Last Week in Digital Marketing: Security, Transparency and Secrets Revealed
23 Jul 2018
Google and Facebook have both made big steps in improving their transparency this past week. While Facebook is trying to recover from an onslaught of negative press, Google is simply trying to avoid a similar fate and stay on Americans’ collective good side. Read on to learn how this new information could be beneficial to your digital marketing strategy.
Google Discloses New Information About Its Algorithm
This week, Juniper Downs, a representative from Google, testified to the United States House Judiciary Committee and disclosed several facts about their algorithm. Downs started off by explaining that 15 percent of the searches Google sees are new to them — for example, when people were Googling “Thailand soccer team trapped in caves,” Google’s search engines had never seen this before. However, Google uses RankBrain and context clues to spit back out its best guess at what you’re looking for. Over time, Google accumulates more and more familiar phrases.
Downs also talked about ranking. She stated that sometimes Google doesn’t rank a website at all because of legal issues or privacy issues — websites that violate their webmaster guidelines are removed from search results. Another important piece of information Downs shared is that Google updates its algorithm about seven times each day.
Takeaway: It’s difficult (if not outright impossible) to keep up with every single change Google makes, so digital marketers and businesses would be well-advised to focus on significant updates that notably impact SEO.
Google Steps Up Its Security
Google is also taking steps to accurately label sites that aren’t secure. Instead of labeling all sites as “secure” by default, Google is now requiring sites to use “https” instead of “http” to prove their credibility (note: the extra “s” is for “secure”). Making this transition is necessary to give credibility to your website and ensure security for users.
Takeaway: If your website is still using an “http” protocol, then it’s time to act now and start the transition.
Facebook Responds to Criticism With New Ad Transparency Features
Facebook has been under intense observation since the 2016 presidential election, so this week it took a step toward becoming more transparent with its ads by adding a couple new features that every Facebook user can take advantage of.
By clicking on a business’s Facebook page and then on the “Info and Ads” section, you can see when and how the business edited its page. For example, we can go into Nikon’s Facebook page and see that the company hasn’t changed its name since the page was created in 2007. We can also see that Nikon is running an ad for its D7500 VR lens kit.
How does this help businesses? For one, advertisers can look at the different content and styles of ads their competitors are running, and potentially copy their marketing tactics — or create a completely different marketing campaign to align with their own branding and sales goals. Customers can also benefit from this feature by understanding which posts are ads and which are organic posts, a component many users had been pushing for.
Facebook is also banning ads that contain political content. On the surface, this is great, but they still have a long way to go: several businesses are complaining that Facebook’s system is prohibiting certain ads from running simply because they contain links to news articles about current events.

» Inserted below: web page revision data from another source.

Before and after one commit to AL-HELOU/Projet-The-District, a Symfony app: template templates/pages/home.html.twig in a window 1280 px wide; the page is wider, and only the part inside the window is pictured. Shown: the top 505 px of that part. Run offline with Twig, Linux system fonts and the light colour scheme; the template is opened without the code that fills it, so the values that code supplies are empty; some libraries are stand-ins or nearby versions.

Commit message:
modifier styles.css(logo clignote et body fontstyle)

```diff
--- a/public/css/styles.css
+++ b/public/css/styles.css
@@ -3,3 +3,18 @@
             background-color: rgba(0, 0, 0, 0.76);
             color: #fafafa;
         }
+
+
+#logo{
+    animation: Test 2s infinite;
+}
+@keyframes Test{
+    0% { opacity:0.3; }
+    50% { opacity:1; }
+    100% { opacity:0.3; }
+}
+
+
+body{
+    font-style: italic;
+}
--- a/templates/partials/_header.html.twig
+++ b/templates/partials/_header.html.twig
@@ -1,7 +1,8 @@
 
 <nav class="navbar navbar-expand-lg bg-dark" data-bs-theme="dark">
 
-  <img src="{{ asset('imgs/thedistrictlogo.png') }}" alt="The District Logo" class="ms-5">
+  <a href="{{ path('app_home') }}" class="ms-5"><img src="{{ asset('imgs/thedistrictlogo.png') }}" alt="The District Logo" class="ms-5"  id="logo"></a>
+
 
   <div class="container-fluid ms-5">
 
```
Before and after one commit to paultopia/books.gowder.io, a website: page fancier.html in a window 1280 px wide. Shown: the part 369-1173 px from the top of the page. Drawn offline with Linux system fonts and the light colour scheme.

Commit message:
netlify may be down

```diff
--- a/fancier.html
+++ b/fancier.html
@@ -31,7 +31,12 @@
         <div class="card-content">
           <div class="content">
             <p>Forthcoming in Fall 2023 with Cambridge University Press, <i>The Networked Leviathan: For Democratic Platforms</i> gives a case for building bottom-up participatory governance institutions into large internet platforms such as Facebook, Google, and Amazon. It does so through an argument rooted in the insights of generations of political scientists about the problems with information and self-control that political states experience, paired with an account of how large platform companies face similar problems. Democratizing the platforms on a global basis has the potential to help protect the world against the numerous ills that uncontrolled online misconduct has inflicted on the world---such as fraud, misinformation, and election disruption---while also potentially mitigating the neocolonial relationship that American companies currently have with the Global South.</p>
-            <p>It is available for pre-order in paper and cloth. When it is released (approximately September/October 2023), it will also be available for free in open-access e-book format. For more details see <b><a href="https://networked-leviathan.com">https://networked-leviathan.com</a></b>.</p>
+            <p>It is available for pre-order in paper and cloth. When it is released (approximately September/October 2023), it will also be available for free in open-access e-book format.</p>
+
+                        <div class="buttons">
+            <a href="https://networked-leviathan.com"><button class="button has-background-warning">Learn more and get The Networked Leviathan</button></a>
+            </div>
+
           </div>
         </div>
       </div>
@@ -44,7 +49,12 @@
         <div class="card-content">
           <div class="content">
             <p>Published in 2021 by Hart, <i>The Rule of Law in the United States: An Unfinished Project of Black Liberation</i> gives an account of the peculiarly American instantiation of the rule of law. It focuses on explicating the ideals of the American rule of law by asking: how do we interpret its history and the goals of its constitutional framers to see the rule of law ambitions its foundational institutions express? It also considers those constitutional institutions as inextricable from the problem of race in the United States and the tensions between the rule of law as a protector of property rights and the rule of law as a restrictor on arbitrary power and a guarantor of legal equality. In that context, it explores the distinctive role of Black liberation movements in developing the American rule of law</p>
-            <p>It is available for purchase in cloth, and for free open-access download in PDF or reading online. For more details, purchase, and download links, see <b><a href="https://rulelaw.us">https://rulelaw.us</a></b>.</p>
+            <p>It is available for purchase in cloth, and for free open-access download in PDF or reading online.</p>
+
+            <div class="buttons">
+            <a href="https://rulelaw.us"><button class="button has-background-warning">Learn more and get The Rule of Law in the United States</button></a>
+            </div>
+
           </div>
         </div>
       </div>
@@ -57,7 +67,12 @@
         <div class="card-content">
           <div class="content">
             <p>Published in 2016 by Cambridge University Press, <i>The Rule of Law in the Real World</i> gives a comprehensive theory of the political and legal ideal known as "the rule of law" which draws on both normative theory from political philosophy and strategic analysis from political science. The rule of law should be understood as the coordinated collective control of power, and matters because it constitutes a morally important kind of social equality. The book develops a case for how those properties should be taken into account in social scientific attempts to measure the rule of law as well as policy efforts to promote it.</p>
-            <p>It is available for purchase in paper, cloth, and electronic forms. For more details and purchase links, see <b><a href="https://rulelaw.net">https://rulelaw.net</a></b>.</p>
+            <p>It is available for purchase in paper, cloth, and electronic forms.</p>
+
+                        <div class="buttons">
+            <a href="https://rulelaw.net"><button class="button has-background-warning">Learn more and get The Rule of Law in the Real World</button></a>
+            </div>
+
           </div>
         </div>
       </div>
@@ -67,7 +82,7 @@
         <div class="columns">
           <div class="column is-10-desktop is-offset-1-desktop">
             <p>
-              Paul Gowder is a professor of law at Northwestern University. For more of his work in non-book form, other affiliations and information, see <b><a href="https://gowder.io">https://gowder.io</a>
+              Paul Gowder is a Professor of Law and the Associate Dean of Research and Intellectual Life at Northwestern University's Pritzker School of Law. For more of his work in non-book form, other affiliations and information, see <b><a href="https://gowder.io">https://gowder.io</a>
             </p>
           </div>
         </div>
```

Takeaway: Facebook is following in Twitter’s footsteps with its new Ads Transparency Center and making strides to become more understandable for its users.
Small Businesses Take Advantage of Facebook Marketplace
Another fairly new feature digital marketers can profit from is the ability to advertise in Facebook Marketplace. Compared to eBay or Craigslist, Facebook Marketplace has a huge following — about 800 million monthly users. By running your ads on Marketplace rather than just on Facebook, you can reach a more specific audience that has the intent on making a purchase. You can also see how these Marketplace ads compare to your other ads over time.
Takeaway: Smaller businesses can utilize Facebook Marketplace by running ads now, while they’re still inexpensive, since Facebook Marketplace ads are still in the younger stages.
Liz MacLean is an Inbound Marketing Specialist with experience managing social media and creating content for small businesses and nonprofit organizations. She is an award-winning writer who has produced photographs and articles about cooking, clothing, nature, and fitness for local magazines and newspapers.
Image via Pixabay.